Modification records:
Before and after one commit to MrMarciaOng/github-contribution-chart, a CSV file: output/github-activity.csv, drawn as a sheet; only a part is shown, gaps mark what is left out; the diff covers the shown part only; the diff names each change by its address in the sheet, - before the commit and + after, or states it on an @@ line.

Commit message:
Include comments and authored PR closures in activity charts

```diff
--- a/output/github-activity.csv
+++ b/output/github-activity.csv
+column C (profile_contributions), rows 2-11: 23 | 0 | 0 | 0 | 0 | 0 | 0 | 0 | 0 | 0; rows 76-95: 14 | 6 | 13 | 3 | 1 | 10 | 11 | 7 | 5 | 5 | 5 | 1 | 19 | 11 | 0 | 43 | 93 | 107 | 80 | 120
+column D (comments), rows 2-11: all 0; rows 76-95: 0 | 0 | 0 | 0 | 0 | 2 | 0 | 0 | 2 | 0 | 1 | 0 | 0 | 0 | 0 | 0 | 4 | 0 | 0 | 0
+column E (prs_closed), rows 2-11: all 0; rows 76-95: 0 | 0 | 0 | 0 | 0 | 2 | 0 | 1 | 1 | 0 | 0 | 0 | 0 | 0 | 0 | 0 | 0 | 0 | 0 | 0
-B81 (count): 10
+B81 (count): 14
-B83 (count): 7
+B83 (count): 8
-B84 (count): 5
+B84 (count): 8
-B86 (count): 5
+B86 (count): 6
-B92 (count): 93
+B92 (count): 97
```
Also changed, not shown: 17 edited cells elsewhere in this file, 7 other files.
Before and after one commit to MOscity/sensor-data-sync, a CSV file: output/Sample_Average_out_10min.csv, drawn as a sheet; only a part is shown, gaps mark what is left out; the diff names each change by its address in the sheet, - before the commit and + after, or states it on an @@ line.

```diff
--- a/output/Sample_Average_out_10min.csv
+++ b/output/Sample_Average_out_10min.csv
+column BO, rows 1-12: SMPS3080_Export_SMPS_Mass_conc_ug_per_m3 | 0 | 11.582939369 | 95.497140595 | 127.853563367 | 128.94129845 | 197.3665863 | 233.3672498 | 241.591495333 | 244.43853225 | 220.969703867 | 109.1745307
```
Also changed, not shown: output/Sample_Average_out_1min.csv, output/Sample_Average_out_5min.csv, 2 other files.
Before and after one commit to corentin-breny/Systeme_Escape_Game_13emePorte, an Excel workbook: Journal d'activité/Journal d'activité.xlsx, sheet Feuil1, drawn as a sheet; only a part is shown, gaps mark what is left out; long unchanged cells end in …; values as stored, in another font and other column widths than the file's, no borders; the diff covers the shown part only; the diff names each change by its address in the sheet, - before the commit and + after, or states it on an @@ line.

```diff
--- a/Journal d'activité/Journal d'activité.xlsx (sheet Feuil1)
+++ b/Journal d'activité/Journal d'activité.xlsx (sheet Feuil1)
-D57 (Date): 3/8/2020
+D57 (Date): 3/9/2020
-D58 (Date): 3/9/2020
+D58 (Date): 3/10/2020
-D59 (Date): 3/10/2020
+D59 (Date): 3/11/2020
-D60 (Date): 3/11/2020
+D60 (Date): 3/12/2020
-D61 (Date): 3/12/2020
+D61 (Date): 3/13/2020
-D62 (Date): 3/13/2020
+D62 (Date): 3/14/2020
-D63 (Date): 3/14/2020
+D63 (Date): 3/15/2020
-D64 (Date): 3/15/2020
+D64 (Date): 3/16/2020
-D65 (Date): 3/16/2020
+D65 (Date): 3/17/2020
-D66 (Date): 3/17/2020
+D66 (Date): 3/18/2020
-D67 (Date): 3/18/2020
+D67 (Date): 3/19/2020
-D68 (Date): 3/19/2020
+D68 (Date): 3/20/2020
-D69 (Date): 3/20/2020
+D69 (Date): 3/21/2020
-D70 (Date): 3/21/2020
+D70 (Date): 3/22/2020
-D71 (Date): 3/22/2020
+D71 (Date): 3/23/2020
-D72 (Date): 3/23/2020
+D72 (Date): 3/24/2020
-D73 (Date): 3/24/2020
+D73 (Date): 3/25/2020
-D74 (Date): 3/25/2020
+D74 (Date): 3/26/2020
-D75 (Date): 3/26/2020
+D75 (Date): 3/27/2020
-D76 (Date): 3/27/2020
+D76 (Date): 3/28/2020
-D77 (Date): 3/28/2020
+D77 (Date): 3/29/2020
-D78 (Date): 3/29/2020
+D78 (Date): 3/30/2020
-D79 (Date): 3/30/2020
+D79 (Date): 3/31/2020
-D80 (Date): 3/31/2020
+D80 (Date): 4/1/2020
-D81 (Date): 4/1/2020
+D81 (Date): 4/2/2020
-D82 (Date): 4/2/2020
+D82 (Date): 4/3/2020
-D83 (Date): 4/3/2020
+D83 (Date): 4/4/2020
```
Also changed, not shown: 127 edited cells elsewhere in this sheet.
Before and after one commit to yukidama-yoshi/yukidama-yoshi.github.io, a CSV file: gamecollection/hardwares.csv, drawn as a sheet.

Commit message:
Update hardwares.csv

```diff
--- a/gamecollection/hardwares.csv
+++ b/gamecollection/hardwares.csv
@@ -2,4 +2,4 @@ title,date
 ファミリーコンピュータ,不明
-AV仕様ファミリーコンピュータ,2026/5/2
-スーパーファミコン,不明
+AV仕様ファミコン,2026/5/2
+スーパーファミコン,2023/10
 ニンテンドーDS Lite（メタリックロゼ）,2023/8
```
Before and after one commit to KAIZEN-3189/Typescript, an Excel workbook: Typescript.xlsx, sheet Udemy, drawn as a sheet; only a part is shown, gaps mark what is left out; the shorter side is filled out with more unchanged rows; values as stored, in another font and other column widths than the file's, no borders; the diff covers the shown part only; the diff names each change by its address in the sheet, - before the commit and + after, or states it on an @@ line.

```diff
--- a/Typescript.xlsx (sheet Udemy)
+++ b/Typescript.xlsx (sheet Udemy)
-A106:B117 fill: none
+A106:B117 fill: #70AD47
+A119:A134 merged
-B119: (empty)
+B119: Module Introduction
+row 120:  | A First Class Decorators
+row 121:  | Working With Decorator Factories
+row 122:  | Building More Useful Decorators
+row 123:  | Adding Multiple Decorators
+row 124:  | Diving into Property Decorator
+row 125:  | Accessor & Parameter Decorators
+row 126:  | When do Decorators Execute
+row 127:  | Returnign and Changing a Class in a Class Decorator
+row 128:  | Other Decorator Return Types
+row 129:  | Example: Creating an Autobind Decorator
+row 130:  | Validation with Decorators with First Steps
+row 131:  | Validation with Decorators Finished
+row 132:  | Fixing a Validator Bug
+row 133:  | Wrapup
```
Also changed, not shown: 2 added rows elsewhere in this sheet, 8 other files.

__What you need to do__
With nothing added or dropped, reproduce all the data exactly.

__Written answer__
Before and after one commit to MrMarciaOng/github-contribution-chart, a CSV file: output/github-activity.csv, drawn as a sheet; only a part is shown, gaps mark what is left out; the diff covers the shown part only; the diff names each change by its address in the sheet, - before the commit and + after, or states it on an @@ line.

Commit message:
Include comments and authored PR closures in activity charts

```diff
--- a/output/github-activity.csv
+++ b/output/github-activity.csv
+column C (profile_contributions), rows 2-11: 23 | 0 | 0 | 0 | 0 | 0 | 0 | 0 | 0 | 0; rows 76-95: 14 | 6 | 13 | 3 | 1 | 10 | 11 | 7 | 5 | 5 | 5 | 1 | 19 | 11 | 0 | 43 | 93 | 107 | 80 | 120
+column D (comments), rows 2-11: all 0; rows 76-95: 0 | 0 | 0 | 0 | 0 | 2 | 0 | 0 | 2 | 0 | 1 | 0 | 0 | 0 | 0 | 0 | 4 | 0 | 0 | 0
+column E (prs_closed), rows 2-11: all 0; rows 76-95: 0 | 0 | 0 | 0 | 0 | 2 | 0 | 1 | 1 | 0 | 0 | 0 | 0 | 0 | 0 | 0 | 0 | 0 | 0 | 0
-B81 (count): 10
+B81 (count): 14
-B83 (count): 7
+B83 (count): 8
-B84 (count): 5
+B84 (count): 8
-B86 (count): 5
+B86 (count): 6
-B92 (count): 93
+B92 (count): 97
```
Also changed, not shown: 17 edited cells elsewhere in this file, 7 other files.
Before and after one commit to MOscity/sensor-data-sync, a CSV file: output/Sample_Average_out_10min.csv, drawn as a sheet; only a part is shown, gaps mark what is left out; the diff names each change by its address in the sheet, - before the commit and + after, or states it on an @@ line.

```diff
--- a/output/Sample_Average_out_10min.csv
+++ b/output/Sample_Average_out_10min.csv
+column BO, rows 1-12: SMPS3080_Export_SMPS_Mass_conc_ug_per_m3 | 0 | 11.582939369 | 95.497140595 | 127.853563367 | 128.94129845 | 197.3665863 | 233.3672498 | 241.591495333 | 244.43853225 | 220.969703867 | 109.1745307
```
Also changed, not shown: output/Sample_Average_out_1min.csv, output/Sample_Average_out_5min.csv, 2 other files.
Before and after one commit to corentin-breny/Systeme_Escape_Game_13emePorte, an Excel workbook: Journal d'activité/Journal d'activité.xlsx, sheet Feuil1, drawn as a sheet; only a part is shown, gaps mark what is left out; long unchanged cells end in …; values as stored, in another font and other column widths than the file's, no borders; the diff covers the shown part only; the diff names each change by its address in the sheet, - before the commit and + after, or states it on an @@ line.

```diff
--- a/Journal d'activité/Journal d'activité.xlsx (sheet Feuil1)
+++ b/Journal d'activité/Journal d'activité.xlsx (sheet Feuil1)
-D57 (Date): 3/8/2020
+D57 (Date): 3/9/2020
-D58 (Date): 3/9/2020
+D58 (Date): 3/10/2020
-D59 (Date): 3/10/2020
+D59 (Date): 3/11/2020
-D60 (Date): 3/11/2020
+D60 (Date): 3/12/2020
-D61 (Date): 3/12/2020
+D61 (Date): 3/13/2020
-D62 (Date): 3/13/2020
+D62 (Date): 3/14/2020
-D63 (Date): 3/14/2020
+D63 (Date): 3/15/2020
-D64 (Date): 3/15/2020
+D64 (Date): 3/16/2020
-D65 (Date): 3/16/2020
+D65 (Date): 3/17/2020
-D66 (Date): 3/17/2020
+D66 (Date): 3/18/2020
-D67 (Date): 3/18/2020
+D67 (Date): 3/19/2020
-D68 (Date): 3/19/2020
+D68 (Date): 3/20/2020
-D69 (Date): 3/20/2020
+D69 (Date): 3/21/2020
-D70 (Date): 3/21/2020
+D70 (Date): 3/22/2020
-D71 (Date): 3/22/2020
+D71 (Date): 3/23/2020
-D72 (Date): 3/23/2020
+D72 (Date): 3/24/2020
-D73 (Date): 3/24/2020
+D73 (Date): 3/25/2020
-D74 (Date): 3/25/2020
+D74 (Date): 3/26/2020
-D75 (Date): 3/26/2020
+D75 (Date): 3/27/2020
-D76 (Date): 3/27/2020
+D76 (Date): 3/28/2020
-D77 (Date): 3/28/2020
+D77 (Date): 3/29/2020
-D78 (Date): 3/29/2020
+D78 (Date): 3/30/2020
-D79 (Date): 3/30/2020
+D79 (Date): 3/31/2020
-D80 (Date): 3/31/2020
+D80 (Date): 4/1/2020
-D81 (Date): 4/1/2020
+D81 (Date): 4/2/2020
-D82 (Date): 4/2/2020
+D82 (Date): 4/3/2020
-D83 (Date): 4/3/2020
+D83 (Date): 4/4/2020
```
Also changed, not shown: 127 edited cells elsewhere in this sheet.
Before and after one commit to yukidama-yoshi/yukidama-yoshi.github.io, a CSV file: gamecollection/hardwares.csv, drawn as a sheet.

Commit message:
Update hardwares.csv

```diff
--- a/gamecollection/hardwares.csv
+++ b/gamecollection/hardwares.csv
@@ -2,4 +2,4 @@ title,date
 ファミリーコンピュータ,不明
-AV仕様ファミリーコンピュータ,2026/5/2
-スーパーファミコン,不明
+AV仕様ファミコン,2026/5/2
+スーパーファミコン,2023/10
 ニンテンドーDS Lite（メタリックロゼ）,2023/8
```
Before and after one commit to KAIZEN-3189/Typescript, an Excel workbook: Typescript.xlsx, sheet Udemy, drawn as a sheet; only a part is shown, gaps mark what is left out; the shorter side is filled out with more unchanged rows; values as stored, in another font and other column widths than the file's, no borders; the diff covers the shown part only; the diff names each change by its address in the sheet, - before the commit and + after, or states it on an @@ line.

```diff
--- a/Typescript.xlsx (sheet Udemy)
+++ b/Typescript.xlsx (sheet Udemy)
-A106:B117 fill: none
+A106:B117 fill: #70AD47
+A119:A134 merged
-B119: (empty)
+B119: Module Introduction
+row 120:  | A First Class Decorators
+row 121:  | Working With Decorator Factories
+row 122:  | Building More Useful Decorators
+row 123:  | Adding Multiple Decorators
+row 124:  | Diving into Property Decorator
+row 125:  | Accessor & Parameter Decorators
+row 126:  | When do Decorators Execute
+row 127:  | Returnign and Changing a Class in a Class Decorator
+row 128:  | Other Decorator Return Types
+row 129:  | Example: Creating an Autobind Decorator
+row 130:  | Validation with Decorators with First Steps
+row 131:  | Validation with Decorators Finished
+row 132:  | Fixing a Validator Bug
+row 133:  | Wrapup
```
Also changed, not shown: 2 added rows elsewhere in this sheet, 8 other files.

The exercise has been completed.